Bob and Betty came to us in the same carrier; Betty embarked on exploration immediately but Bob hung back, waiting to see what she might dig up. After a catnip orgy on the cat tree, they decided they liked the place. Thereafter came introduction to the second floor bedroom on day two, then on day three the kitchen and hallway and living room and other distant and thrilling realms.
In the distant realms dwelt dogs. These are two seasoned English mastiffs who have known the habits of cats all their lives. This might have taken Betty aback for a second and a half, but soon she was walking past them and behind them, always keeping up her guard. Bob was ever more skeptical about the dogs, but he stands his ground with a mild arch of the back and thickening tail.
The idea for the couch was mine. We had to drive to Portland to pick it up—that’s a near two-hour drive from Albany, but it was cheap. And pert. And on sale. The kittens assisted in the unpacking in hopes of games with strands of tape and plastic wrap. I envisioned it in a corner of the studio, near the keyboards, like those red velvet sofas Janis Joplin and Grace Slick slouched on between recordings.
Well, not as fancy as that, but a place to sit and hang with two very affectionate cats.
Wrestling it out of the car and into the house, my idea was to carry it up the upholstered staircase, rather than the wooden one leading to the studio. We have two stair cases. We live in an unusual house. We hefted it up while the cats were in the studio and the dogs were outside.

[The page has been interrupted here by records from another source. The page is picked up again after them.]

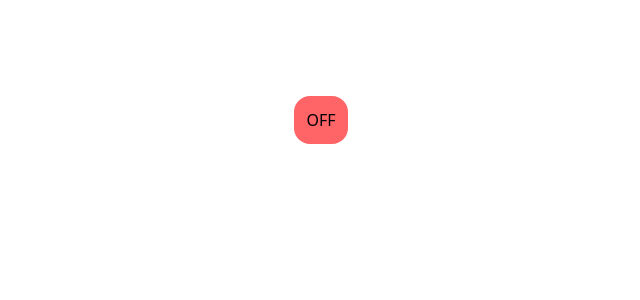
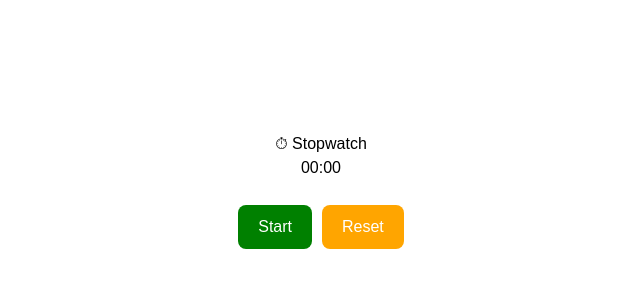
Before and after one commit to vivekfaujdar01/Class-Activity-INT252-Reactjs-, a React (Vite) app in the folder ReactJS/vite-project/: page / in a window 1280 px wide. Shown: the top 300 px of the page, without its empty margins (319-959 px from the left). Built offline with nearby package versions, Linux system fonts and the light colour scheme.

Commit message:
Adding Stopwatch component

```diff
--- a/ReactJS/vite-project/src/App.jsx
+++ b/ReactJS/vite-project/src/App.jsx
@@ -5,6 +5,7 @@ import Counter from './component/counter.jsx'
 import Stateless from './stateless.jsx'
 import EffectHookExample from './EffectHook.jsx'
 import ToggleByButton from './ToggleByButton.jsx'
+import Stopwatch from './stopwatch.jsx'
 function App() {
 
 //   const element = React.createElement(
@@ -28,7 +29,8 @@ function App() {
       {/* <Counter /> */}
       {/* <Stateless title="Hi" onClick={() => alert('clicked')}>Optional children</Stateless> */}
       {/* <EffectHookExample /> */}
-      <ToggleByButton />
+      {/* <ToggleByButton /> */}
+      <Stopwatch />
     </>
   )
 }
--- /dev/null
+++ b/ReactJS/vite-project/src/stopwatch.jsx
@@ -0,0 +1,97 @@
+import React, { useState, useEffect } from "react";
+
+function Stopwatch() {
+  const [time, setTime] = useState(0); // in milliseconds
+  const [isRunning, setIsRunning] = useState(false);
+
+  useEffect(() => {
+    let interval;
+
+    if (isRunning) {
+      // run every 1000 milliseconds
+      interval = setInterval(() => {
+        setTime((prevTime) => prevTime + 1000);
+      }, 1000);
+    } else {
+      clearInterval(interval);
+    }
+
+    // Cleanup when unmounting or when isRunning changes
+    return () => clearInterval(interval);
+  }, [isRunning]);
+
+  // Format time (mm:ss:ms)
+  const formatTime = (time) => {
+    const minutes = Math.floor(time / 60000);
+    const seconds = Math.floor((time % 60000) / 1000);
+    // const milliseconds = Math.floor((time % 1000) / 100);
+    return (
+      String(minutes).padStart(2, "0") + ":" + String(seconds).padStart(2, "0")
+      //   milliseconds
+    );
+  };
+
+  return (
+    <div
+      style={{
+        textAlign: "center",
+        marginTop: "100px",
+        fontFamily: "sans-serif",
+      }}
+    >
+      <h1>⏱ Stopwatch</h1>
+      <h2>{formatTime(time)}</h2>
+
+      <div style={{ marginTop: "20px" }}>
+        {!isRunning ? (
+          <button
+            onClick={() => setIsRunning(true)}
+            style={{
+              margin: "5px",
+              padding: "10px 20px",
+              backgroundColor: "green",
+              color: "white",
+              borderRadius: "8px",
+              border: "none",
+            }}
+          >
+            Start
+          </button>
+        ) : (
+          <button
+            onClick={() => setIsRunning(false)}
+            style={{
+              margin: "5px",
+              padding: "10px 20px",
+              backgroundColor: "red",
+              color: "white",
+              borderRadius: "8px",
+              border: "none",
+            }}
+          >
+            Stop
+          </button>
+        )}
+
+        <button
+          onClick={() => {
+            setTime(0);
+            setIsRunning(false);
+          }}
+          style={{
+            margin: "5px",
+            padding: "10px 20px",
+            backgroundColor: "orange",
+            color: "white",
+            borderRadius: "8px",
+            border: "none",
+          }}
+        >
+          Reset
+        </button>
+      </div>
+    </div>
+  );
+}
+
+export default Stopwatch;
```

Catching our breaths, we pondered the task of dragging the thing through the passage to the studio, which involves a few more stairs. In the end, the couch ended up in the library, a sort of sunken section of the master bedroom lined with wooden book shelves. This is the area where the couch landed after we dragged it up. It would go no further.
So I sit here now writing my blog, weary from driving and listening to two mastiffs vocalizing at each other as they play. What is in the studio now is the Ikea chair we bought decades ago. At least I have my place to sit and hang with cats.
The cats have removed themselves from the bedroom to their studio kingdom. I don’t blame them. Dogs are big and curious but they are mastiffs, who equal placidity and devotion. Loud when a stranger comes into the house, but sweet seconds later.
So we have a new couch in our bedroom/library. This was never in the plans. I’d hoped the cats would enjoy it but I think they preferred the plastic wrap and plastic ties and cardboard to napping on its black fabric. So be it.